*** DATA SUPPLIED ***

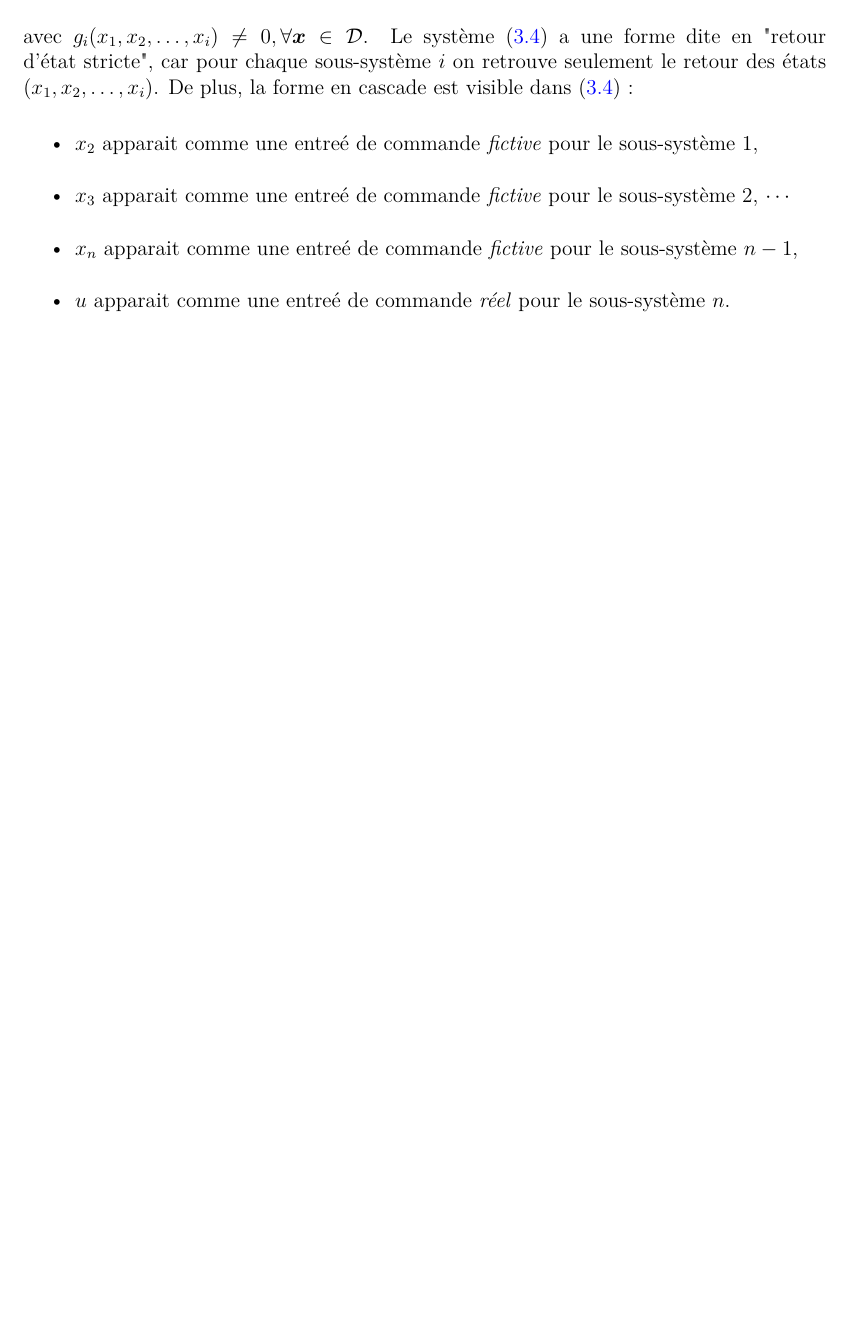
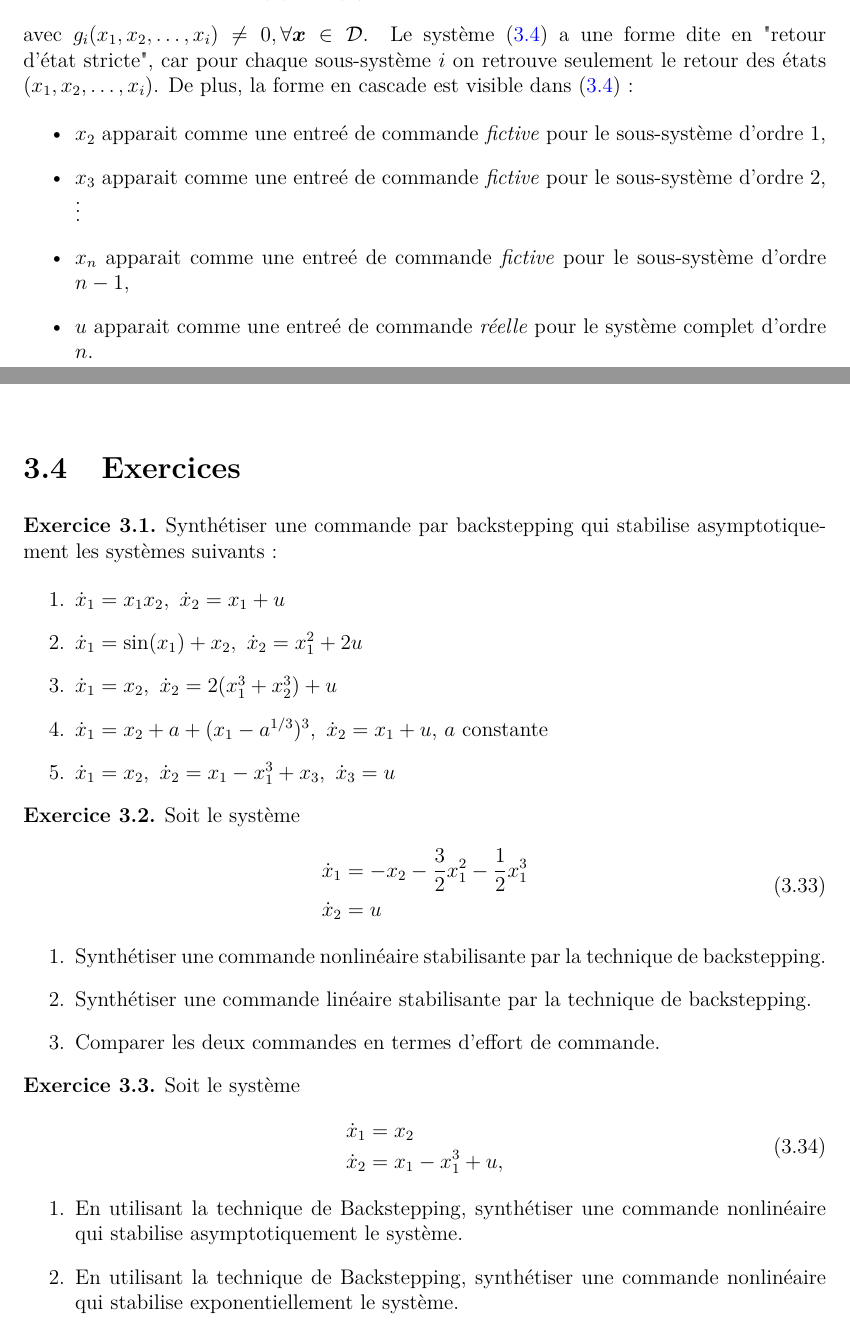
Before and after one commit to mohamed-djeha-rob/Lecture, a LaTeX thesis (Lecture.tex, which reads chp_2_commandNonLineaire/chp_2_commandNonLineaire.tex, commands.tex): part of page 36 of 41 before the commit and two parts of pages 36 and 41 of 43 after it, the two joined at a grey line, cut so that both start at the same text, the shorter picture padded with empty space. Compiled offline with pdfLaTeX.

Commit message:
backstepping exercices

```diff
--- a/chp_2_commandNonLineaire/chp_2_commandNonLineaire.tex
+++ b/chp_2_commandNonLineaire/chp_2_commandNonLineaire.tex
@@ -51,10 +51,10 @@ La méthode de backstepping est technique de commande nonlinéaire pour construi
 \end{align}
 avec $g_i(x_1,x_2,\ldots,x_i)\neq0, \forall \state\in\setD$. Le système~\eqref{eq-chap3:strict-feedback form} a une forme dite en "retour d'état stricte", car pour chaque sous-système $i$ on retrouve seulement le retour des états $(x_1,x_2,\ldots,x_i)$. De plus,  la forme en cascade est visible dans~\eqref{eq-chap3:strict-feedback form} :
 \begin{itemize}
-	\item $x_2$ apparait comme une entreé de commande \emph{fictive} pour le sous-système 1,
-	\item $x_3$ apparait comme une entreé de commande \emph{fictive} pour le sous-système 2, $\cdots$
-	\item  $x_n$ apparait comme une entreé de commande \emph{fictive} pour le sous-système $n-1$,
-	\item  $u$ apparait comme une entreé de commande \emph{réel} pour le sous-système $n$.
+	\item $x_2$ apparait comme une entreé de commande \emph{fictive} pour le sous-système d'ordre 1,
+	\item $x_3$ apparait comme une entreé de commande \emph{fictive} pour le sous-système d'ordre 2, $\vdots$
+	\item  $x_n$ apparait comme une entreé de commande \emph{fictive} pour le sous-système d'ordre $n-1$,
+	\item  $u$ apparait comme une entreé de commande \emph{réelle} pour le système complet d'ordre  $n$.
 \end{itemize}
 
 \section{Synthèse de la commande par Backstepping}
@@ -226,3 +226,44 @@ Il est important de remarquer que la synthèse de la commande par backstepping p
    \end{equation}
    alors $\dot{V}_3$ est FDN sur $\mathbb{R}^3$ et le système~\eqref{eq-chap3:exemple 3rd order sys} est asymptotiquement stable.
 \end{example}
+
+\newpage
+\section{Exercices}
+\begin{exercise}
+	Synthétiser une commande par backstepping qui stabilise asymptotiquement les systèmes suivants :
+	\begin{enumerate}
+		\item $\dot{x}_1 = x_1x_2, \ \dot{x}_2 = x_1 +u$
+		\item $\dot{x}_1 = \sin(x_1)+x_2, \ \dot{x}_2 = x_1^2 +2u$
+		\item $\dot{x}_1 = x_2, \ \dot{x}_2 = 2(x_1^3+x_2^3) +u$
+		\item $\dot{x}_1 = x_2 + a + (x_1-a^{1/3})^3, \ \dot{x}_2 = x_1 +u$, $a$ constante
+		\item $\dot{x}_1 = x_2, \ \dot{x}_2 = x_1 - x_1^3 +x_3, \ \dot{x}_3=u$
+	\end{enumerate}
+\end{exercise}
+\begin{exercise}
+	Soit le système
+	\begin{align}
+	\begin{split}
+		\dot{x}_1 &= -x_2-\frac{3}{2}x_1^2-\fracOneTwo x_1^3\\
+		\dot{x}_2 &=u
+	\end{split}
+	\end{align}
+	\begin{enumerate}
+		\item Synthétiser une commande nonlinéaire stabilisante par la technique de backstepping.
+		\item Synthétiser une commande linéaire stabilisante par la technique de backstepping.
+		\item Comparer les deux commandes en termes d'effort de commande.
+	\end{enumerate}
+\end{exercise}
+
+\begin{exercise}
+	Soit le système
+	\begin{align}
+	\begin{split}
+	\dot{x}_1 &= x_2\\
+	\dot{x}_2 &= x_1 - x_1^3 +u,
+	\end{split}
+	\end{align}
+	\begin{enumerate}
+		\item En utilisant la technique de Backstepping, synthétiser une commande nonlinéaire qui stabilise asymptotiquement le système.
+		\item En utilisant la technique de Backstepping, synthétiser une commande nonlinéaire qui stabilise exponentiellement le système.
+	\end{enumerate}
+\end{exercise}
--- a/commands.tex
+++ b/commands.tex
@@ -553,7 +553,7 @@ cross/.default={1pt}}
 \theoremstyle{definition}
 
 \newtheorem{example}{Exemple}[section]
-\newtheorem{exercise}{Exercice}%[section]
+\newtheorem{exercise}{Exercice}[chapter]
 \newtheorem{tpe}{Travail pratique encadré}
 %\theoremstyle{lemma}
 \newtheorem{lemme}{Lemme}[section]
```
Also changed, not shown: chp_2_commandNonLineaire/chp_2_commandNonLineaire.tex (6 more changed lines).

***

INSTRUCTIONS TO FOLLOW =>
Your answer must be an exact repeat of all the records, minus the pictures.

SOLUTION FOR THIS TASK =>
Before and after one commit to mohamed-djeha-rob/Lecture, a LaTeX thesis (Lecture.tex, which reads chp_2_commandNonLineaire/chp_2_commandNonLineaire.tex, commands.tex): part of page 36 of 41 before the commit and two parts of pages 36 and 41 of 43 after it, the two joined at a grey line, cut so that both start at the same text, the shorter picture padded with empty space. Compiled offline with pdfLaTeX.

Commit message:
backstepping exercices

```diff
--- a/chp_2_commandNonLineaire/chp_2_commandNonLineaire.tex
+++ b/chp_2_commandNonLineaire/chp_2_commandNonLineaire.tex
@@ -51,10 +51,10 @@ La méthode de backstepping est technique de commande nonlinéaire pour construi
 \end{align}
 avec $g_i(x_1,x_2,\ldots,x_i)\neq0, \forall \state\in\setD$. Le système~\eqref{eq-chap3:strict-feedback form} a une forme dite en "retour d'état stricte", car pour chaque sous-système $i$ on retrouve seulement le retour des états $(x_1,x_2,\ldots,x_i)$. De plus,  la forme en cascade est visible dans~\eqref{eq-chap3:strict-feedback form} :
 \begin{itemize}
-	\item $x_2$ apparait comme une entreé de commande \emph{fictive} pour le sous-système 1,
-	\item $x_3$ apparait comme une entreé de commande \emph{fictive} pour le sous-système 2, $\cdots$
-	\item  $x_n$ apparait comme une entreé de commande \emph{fictive} pour le sous-système $n-1$,
-	\item  $u$ apparait comme une entreé de commande \emph{réel} pour le sous-système $n$.
+	\item $x_2$ apparait comme une entreé de commande \emph{fictive} pour le sous-système d'ordre 1,
+	\item $x_3$ apparait comme une entreé de commande \emph{fictive} pour le sous-système d'ordre 2, $\vdots$
+	\item  $x_n$ apparait comme une entreé de commande \emph{fictive} pour le sous-système d'ordre $n-1$,
+	\item  $u$ apparait comme une entreé de commande \emph{réelle} pour le système complet d'ordre  $n$.
 \end{itemize}
 
 \section{Synthèse de la commande par Backstepping}
@@ -226,3 +226,44 @@ Il est important de remarquer que la synthèse de la commande par backstepping p
    \end{equation}
    alors $\dot{V}_3$ est FDN sur $\mathbb{R}^3$ et le système~\eqref{eq-chap3:exemple 3rd order sys} est asymptotiquement stable.
 \end{example}
+
+\newpage
+\section{Exercices}
+\begin{exercise}
+	Synthétiser une commande par backstepping qui stabilise asymptotiquement les systèmes suivants :
+	\begin{enumerate}
+		\item $\dot{x}_1 = x_1x_2, \ \dot{x}_2 = x_1 +u$
+		\item $\dot{x}_1 = \sin(x_1)+x_2, \ \dot{x}_2 = x_1^2 +2u$
+		\item $\dot{x}_1 = x_2, \ \dot{x}_2 = 2(x_1^3+x_2^3) +u$
+		\item $\dot{x}_1 = x_2 + a + (x_1-a^{1/3})^3, \ \dot{x}_2 = x_1 +u$, $a$ constante
+		\item $\dot{x}_1 = x_2, \ \dot{x}_2 = x_1 - x_1^3 +x_3, \ \dot{x}_3=u$
+	\end{enumerate}
+\end{exercise}
+\begin{exercise}
+	Soit le système
+	\begin{align}
+	\begin{split}
+		\dot{x}_1 &= -x_2-\frac{3}{2}x_1^2-\fracOneTwo x_1^3\\
+		\dot{x}_2 &=u
+	\end{split}
+	\end{align}
+	\begin{enumerate}
+		\item Synthétiser une commande nonlinéaire stabilisante par la technique de backstepping.
+		\item Synthétiser une commande linéaire stabilisante par la technique de backstepping.
+		\item Comparer les deux commandes en termes d'effort de commande.
+	\end{enumerate}
+\end{exercise}
+
+\begin{exercise}
+	Soit le système
+	\begin{align}
+	\begin{split}
+	\dot{x}_1 &= x_2\\
+	\dot{x}_2 &= x_1 - x_1^3 +u,
+	\end{split}
+	\end{align}
+	\begin{enumerate}
+		\item En utilisant la technique de Backstepping, synthétiser une commande nonlinéaire qui stabilise asymptotiquement le système.
+		\item En utilisant la technique de Backstepping, synthétiser une commande nonlinéaire qui stabilise exponentiellement le système.
+	\end{enumerate}
+\end{exercise}
--- a/commands.tex
+++ b/commands.tex
@@ -553,7 +553,7 @@ cross/.default={1pt}}
 \theoremstyle{definition}
 
 \newtheorem{example}{Exemple}[section]
-\newtheorem{exercise}{Exercice}%[section]
+\newtheorem{exercise}{Exercice}[chapter]
 \newtheorem{tpe}{Travail pratique encadré}
 %\theoremstyle{lemma}
 \newtheorem{lemme}{Lemme}[section]
```
Also changed, not shown: chp_2_commandNonLineaire/chp_2_commandNonLineaire.tex (6 more changed lines).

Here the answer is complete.